My first Airbnb apartment was a tiny flat tucked away somewhere in the heart of Paris. The door to the apartment was down a side street (only found with a local’s directions and keys hidden inside their postbox). Inside, there were photographs of my host’s family on the walls, and her clothes were in the cupboard. It definitely wasn’t a hotel, it was somebody’s home – and I loved it.
Airbnb started in 2008 when two housemates couldn’t make ends meet and decided to rent out an air mattress or two on their floor.
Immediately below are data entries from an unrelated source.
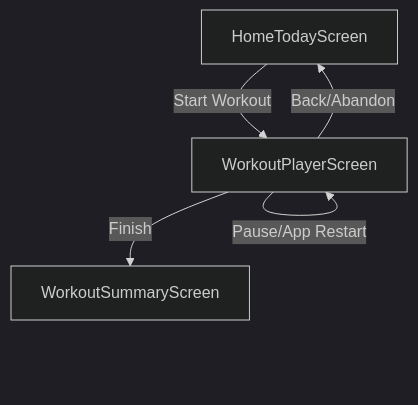
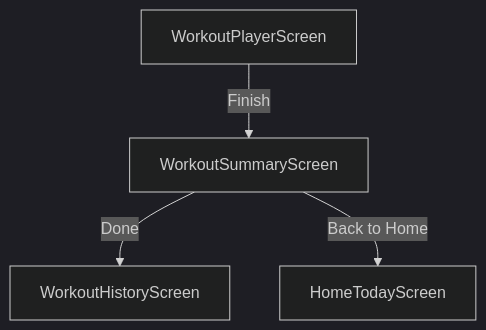
One commit to ceditech/MonaFitXP changed the diagram in WorkoutAssist/docs/delivery/artifacts/Epic-0.5-WorkoutPlayer/ImplementationPlan.md. Above: the diagram before and after it, drawn with Mermaid (dark theme). The commit also changed other lines of this file and 6 other files, not shown here.

Commit message:
feat: workout summary recap

````diff
--- a/WorkoutAssist/docs/delivery/artifacts/Epic-0.5-WorkoutPlayer/ImplementationPlan.md
+++ b/WorkoutAssist/docs/delivery/artifacts/Epic-0.5-WorkoutPlayer/ImplementationPlan.md
@@ -4,7 +6,6 @@
 ```mermaid
 graph TD
-    Home[HomeTodayScreen] -- "Start Workout" --> Player[WorkoutPlayerScreen]
-    Player -- "Pause/App Restart" --> Player
-    Player -- "Finish" --> Summary[WorkoutSummaryScreen]
-    Player -- "Back/Abandon" --> Home
+    Player[WorkoutPlayerScreen] -- "Finish" --> Summary[WorkoutSummaryScreen]
+    Summary -- "Done" --> History[WorkoutHistoryScreen]
+    Summary -- "Back to Home" --> Home[HomeTodayScreen]
 ```
````
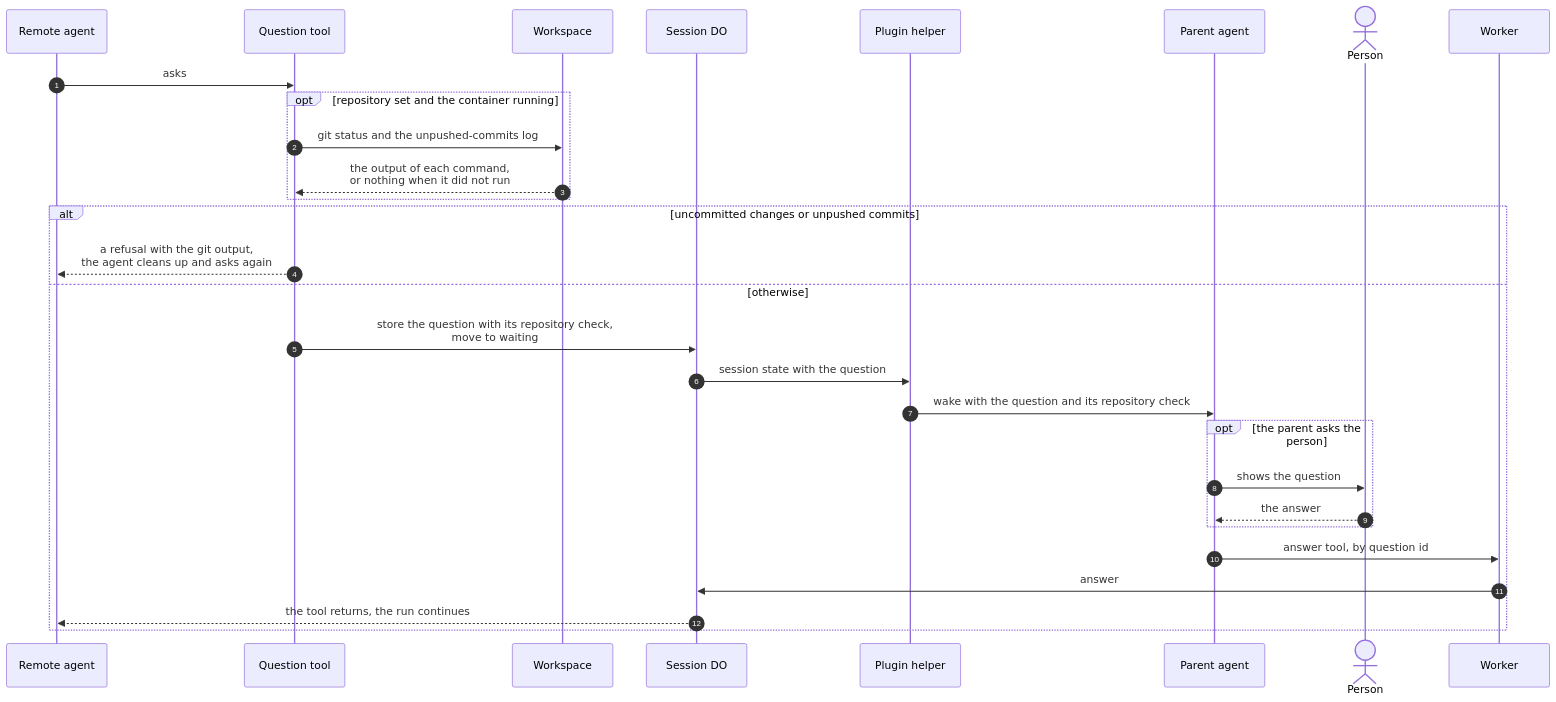
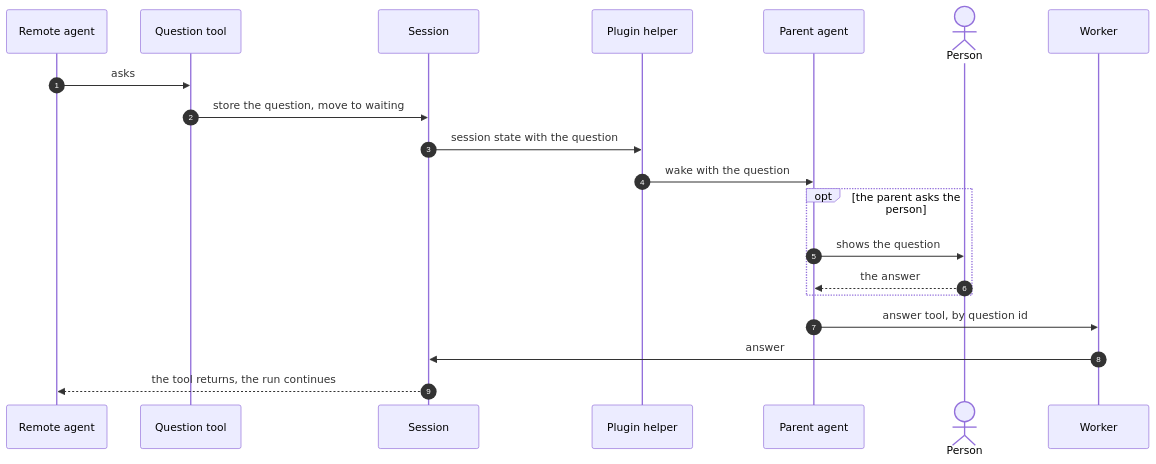
The diagram in docs/technical-design/question-round-trip.md (asermax/tentacles), drawn with Mermaid before and after one commit. The commit also changed other lines of this file and 14 other files, not shown here.

Commit message:
docs: record the Cloudflare Computer workspace design and move the Cloudflare details into provider notes

````diff
--- a/docs/technical-design/question-round-trip.md
+++ b/docs/technical-design/question-round-trip.md
@@ -15,31 +15,22 @@
 ```mermaid
 sequenceDiagram
     autonumber
     participant A as Remote agent
     participant T as Question tool
-    participant Ws as Workspace
-    participant S as Session DO
+    participant S as Session
     participant H as Plugin helper
     participant P as Parent agent
     actor Pe as Person
     participant W as Worker
     A->>T: asks
-    opt repository set and the container running
-        T->>Ws: git status and the unpushed-commits log
-        Ws-->>T: the output of each command,<br/>or nothing when it did not run
+    T->>S: store the question, move to waiting
+    S->>H: session state with the question
+    H->>P: wake with the question
+    opt the parent asks the person
+        P->>Pe: shows the question
+        Pe-->>P: the answer
     end
-    alt uncommitted changes or unpushed commits
-        T-->>A: a refusal with the git output,<br/>the agent cleans up and asks again
-    else otherwise
-        T->>S: store the question with its repository check,<br/>move to waiting
-        S->>H: session state with the question
-        H->>P: wake with the question and its repository check
-        opt the parent asks the person
-            P->>Pe: shows the question
-            Pe-->>P: the answer
-        end
-        P->>W: answer tool, by question id
-        W->>S: answer
-        S-->>A: the tool returns, the run continues
-    end
+    P->>W: answer tool, by question id
+    W->>S: answer
+    S-->>A: the tool returns, the run continues
 ```
````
Nearly 10 years later, and despite a plethora of backlash, Airbnb has welcomed over 160 million guests (Beyoncé making up one of those), launched in 191 countries and listed the whole of Sweden as up for rent.
So how have two housemates managed to convince millions of people, including me, to ditch the traditional way we travel and stay in stranger’s homes instead?
My answer? Very clear, very consistent marketing.
Airbnb’s approach across all platforms is playful, inclusive, some might say it’s a little bit whimsical but most importantly, every decision is informed by their brand statement – ‘Belong Anywhere’.
I want to take a look at how these two words have informed some of their most successful marketing, from memorable PR stunts to social media strategies, and how we can all learn a little something from Airbnb…
Proving the point with experimental marketing
— LP Architects (@LiptonPlantArch) May 18, 2015
Airbnb are no strangers to an online competition, but two years later and people are still talking about that floating house.
In case you didn’t see it, to celebrate the passing of the Deregulation Act (a law which made Airbnb legal in London) the company made a house which set sail down the Thames. After a week of bobbing along the river, the competition winners had the opportunity to stay a few nights inside the house, proving that you can belong anywhere – even if that’s under London Bridge!
Anyone walking across the river would’ve seen it and the results from the exposure both online and around London were evident. Over 73,500 people visited Airbnb’s website as a result of the campaign, with almost 30,000 of those being new visitors to the site.
Okay, not all brands have the budget to pull off a campaign of this size, but experimental marketing doesn’t have to be large scale to work. There’s definitely some inspiration to be taken here – don’t be afraid to get your results differently.
Establishing community with testimonials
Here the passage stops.